++++ Records ++++
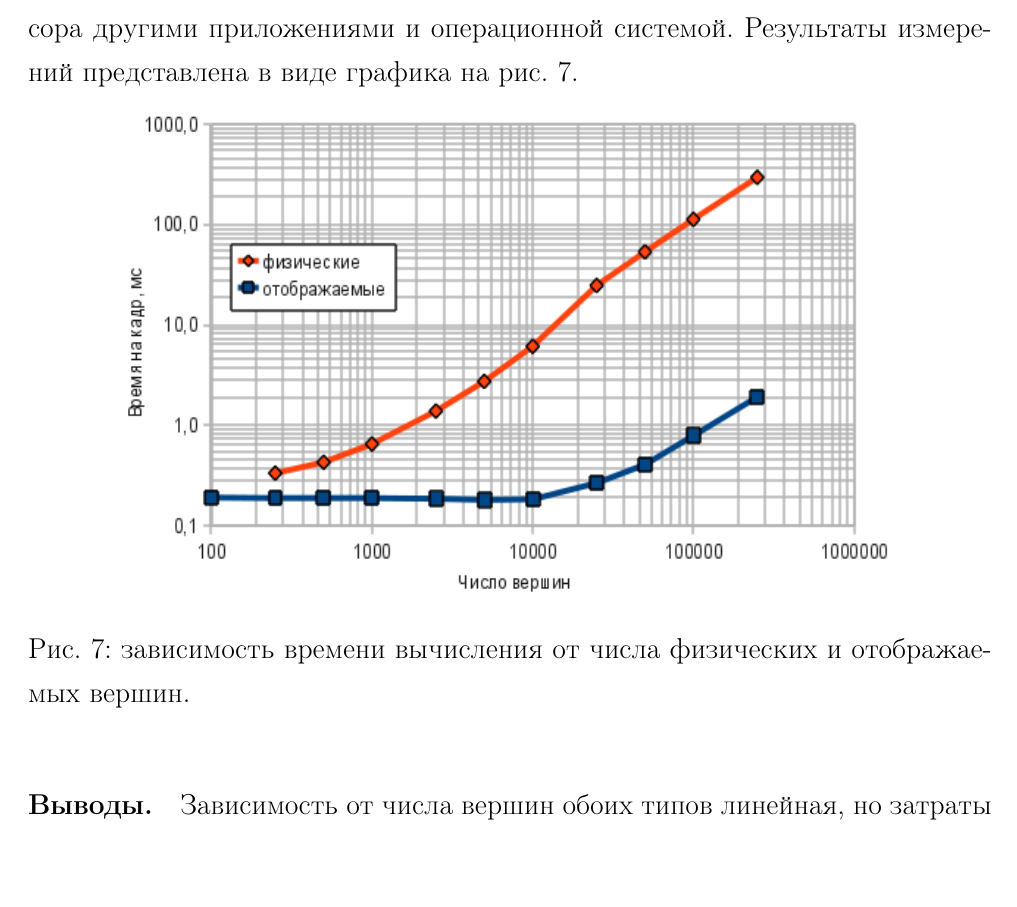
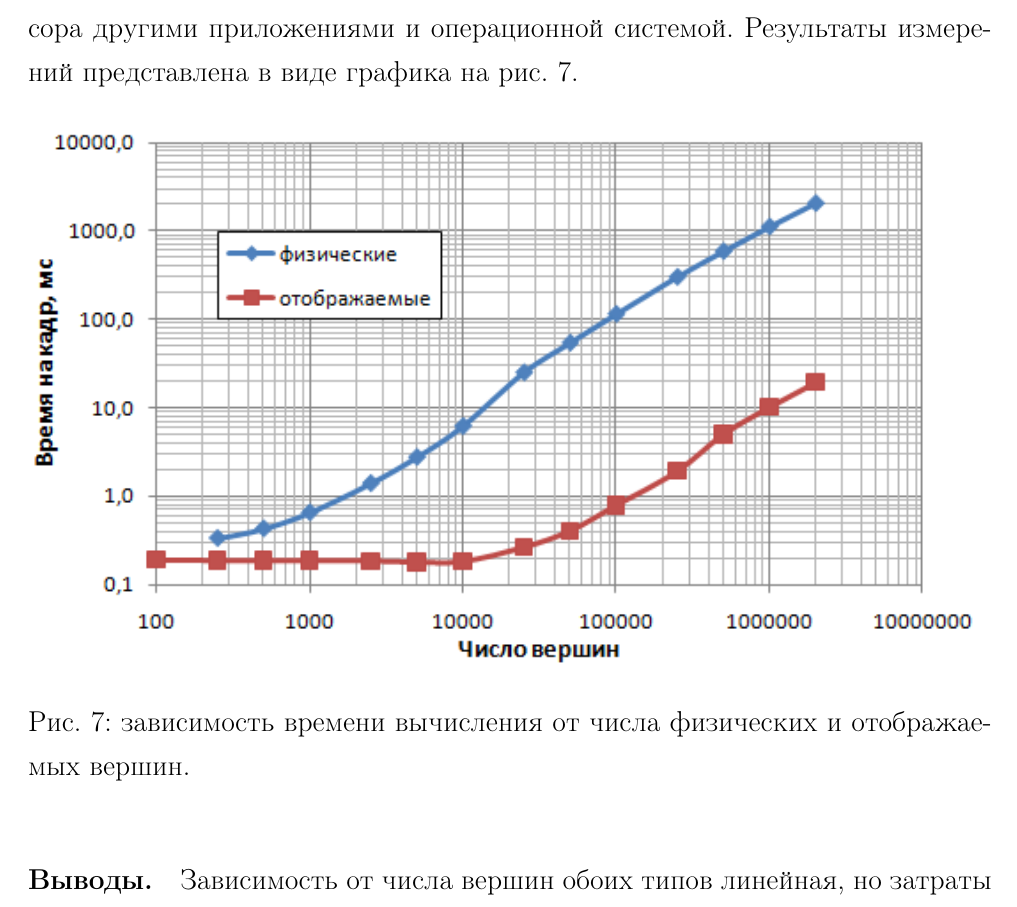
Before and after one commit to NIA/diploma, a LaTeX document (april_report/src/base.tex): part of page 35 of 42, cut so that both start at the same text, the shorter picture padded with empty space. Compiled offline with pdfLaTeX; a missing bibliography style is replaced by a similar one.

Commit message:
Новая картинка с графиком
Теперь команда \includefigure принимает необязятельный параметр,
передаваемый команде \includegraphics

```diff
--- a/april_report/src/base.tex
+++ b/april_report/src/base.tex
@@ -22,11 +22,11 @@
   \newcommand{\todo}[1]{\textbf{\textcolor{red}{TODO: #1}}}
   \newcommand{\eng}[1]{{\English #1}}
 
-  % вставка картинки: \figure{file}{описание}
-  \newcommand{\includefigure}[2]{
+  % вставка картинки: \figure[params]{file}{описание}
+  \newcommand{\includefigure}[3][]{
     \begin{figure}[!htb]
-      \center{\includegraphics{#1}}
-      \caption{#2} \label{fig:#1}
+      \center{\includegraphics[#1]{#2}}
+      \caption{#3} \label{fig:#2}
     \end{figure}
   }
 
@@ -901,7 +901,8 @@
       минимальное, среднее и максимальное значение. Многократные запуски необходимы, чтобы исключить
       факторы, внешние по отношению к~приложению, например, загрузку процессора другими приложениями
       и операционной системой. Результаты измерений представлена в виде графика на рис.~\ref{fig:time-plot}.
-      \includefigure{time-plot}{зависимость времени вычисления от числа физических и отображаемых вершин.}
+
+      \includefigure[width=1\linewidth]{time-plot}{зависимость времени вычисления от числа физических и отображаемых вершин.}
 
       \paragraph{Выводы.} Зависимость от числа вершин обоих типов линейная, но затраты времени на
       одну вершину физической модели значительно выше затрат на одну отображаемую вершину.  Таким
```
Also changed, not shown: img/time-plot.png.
++++
• Work request: From the data above, determine how many lines hold "base", and write only the number.

• Task output: 3